Since the Statue of Liberty program of 1986, basic commemorative coin offerings have been the $5 gold piece, the silver dollar and the clad half dollar. Many programs have been exclusively silver dollars, and once in a rare while a silver half dollar has been authorized.
The present high price of gold and silver makes an alteration to this approach imperative. More and more collectors are being priced out of the market. Sales results for this year’s offerings are plunging relative to numbers achieved in prior years.
What to do?
Well, I will not say expand the clad half dollar offerings. I think their history has pretty well been one of failure. The mintages of the 1986 clad half dollar – 6.4 million proofs and 700,000 uncirculateds – show how far we have fallen. The reason for the drastic drop off in interest? Just look at the low prices for those coins on the secondary market. That should tell you all you need to know.
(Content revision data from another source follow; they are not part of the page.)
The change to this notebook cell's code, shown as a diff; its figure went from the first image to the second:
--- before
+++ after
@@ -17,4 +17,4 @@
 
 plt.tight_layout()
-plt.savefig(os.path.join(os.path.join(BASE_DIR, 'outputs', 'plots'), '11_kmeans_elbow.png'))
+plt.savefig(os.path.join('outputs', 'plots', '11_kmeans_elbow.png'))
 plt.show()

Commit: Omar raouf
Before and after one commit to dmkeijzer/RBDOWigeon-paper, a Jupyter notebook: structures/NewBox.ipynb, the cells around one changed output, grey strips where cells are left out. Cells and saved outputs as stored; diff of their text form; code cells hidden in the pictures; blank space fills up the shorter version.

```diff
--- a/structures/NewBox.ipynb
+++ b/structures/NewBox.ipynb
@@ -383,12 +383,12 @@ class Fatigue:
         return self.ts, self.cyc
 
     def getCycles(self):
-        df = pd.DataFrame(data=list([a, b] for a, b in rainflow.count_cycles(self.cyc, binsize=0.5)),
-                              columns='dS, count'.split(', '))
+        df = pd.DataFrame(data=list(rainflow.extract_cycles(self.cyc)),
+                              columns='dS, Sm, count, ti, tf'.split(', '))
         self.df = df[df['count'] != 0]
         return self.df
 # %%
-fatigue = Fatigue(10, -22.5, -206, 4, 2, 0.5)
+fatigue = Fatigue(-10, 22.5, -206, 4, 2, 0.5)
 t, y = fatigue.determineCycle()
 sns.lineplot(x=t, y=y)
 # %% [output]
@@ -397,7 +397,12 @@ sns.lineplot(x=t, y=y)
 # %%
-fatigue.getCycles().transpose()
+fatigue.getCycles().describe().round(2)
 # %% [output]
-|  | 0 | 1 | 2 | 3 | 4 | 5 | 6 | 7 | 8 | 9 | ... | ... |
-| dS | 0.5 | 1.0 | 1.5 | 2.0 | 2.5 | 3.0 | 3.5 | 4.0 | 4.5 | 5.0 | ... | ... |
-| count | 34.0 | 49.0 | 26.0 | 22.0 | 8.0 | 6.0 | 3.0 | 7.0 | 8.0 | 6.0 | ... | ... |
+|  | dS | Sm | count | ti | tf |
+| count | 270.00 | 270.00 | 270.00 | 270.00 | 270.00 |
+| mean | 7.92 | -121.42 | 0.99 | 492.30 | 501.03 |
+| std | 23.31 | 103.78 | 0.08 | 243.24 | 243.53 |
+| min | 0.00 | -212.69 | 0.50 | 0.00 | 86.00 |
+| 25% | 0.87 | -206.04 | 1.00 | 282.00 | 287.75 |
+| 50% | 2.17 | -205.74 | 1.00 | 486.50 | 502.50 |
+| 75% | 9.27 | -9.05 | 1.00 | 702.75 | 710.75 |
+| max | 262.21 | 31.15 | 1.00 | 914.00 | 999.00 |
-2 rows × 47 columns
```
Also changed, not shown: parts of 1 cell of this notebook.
The uncirculated coin mintage was considered low in 1986. Boy, has that changed. You can buy one now on the retail market for less than the $4.95 wholesale price in 1986.
Collectors don’t like to sign on to such market failures in any large numbers.
Buyers of gold have been rewarded. Nobody who bought the 1986 $5 is complaining now, even though the 500,000 combined proof and uncirculated mintage was considered to be enormous. It was, but gold is gold and the 1986 issue has benefited from high bullion prices.
However, high prices for gold do discourage collector interest. Perhaps we should reach back to the classic commemorative coin series and revive the gold dollar as was used for the Louisiana Purchase, 1903; Lewis and Clark, 1904, 1905; McKinley, 1916-1917 and others. By doing this we have solid U.S. historical credentials and can reduce the price of each new coin by 80 percent.
Alternatively, we could put gold on hiatus and create a silver dollar and silver half dollar duo to do all of the heavy lifting in the commemorative program going forward.
The silver dollar proved to be a collector favorite far superior to the old silver half dollar since 1983, but high silver prices are punishing collectors on a budget. Perhaps being relieved of the need to buy new gold issues, enough hobbyists might find the money to keep the silver dollar issues lively.
Can a tiny gold dollar appeal to collectors? Would silver half dollars once again warm collector hearts?
You can argue that both approaches might fail, but it it is worth taking the risk because the present road on which the U.S. commemorative program is on will not lead to a happy destination. That is, of course, unless gold and silver prices plunge to the low levels that fed collector interest in commems in the first place.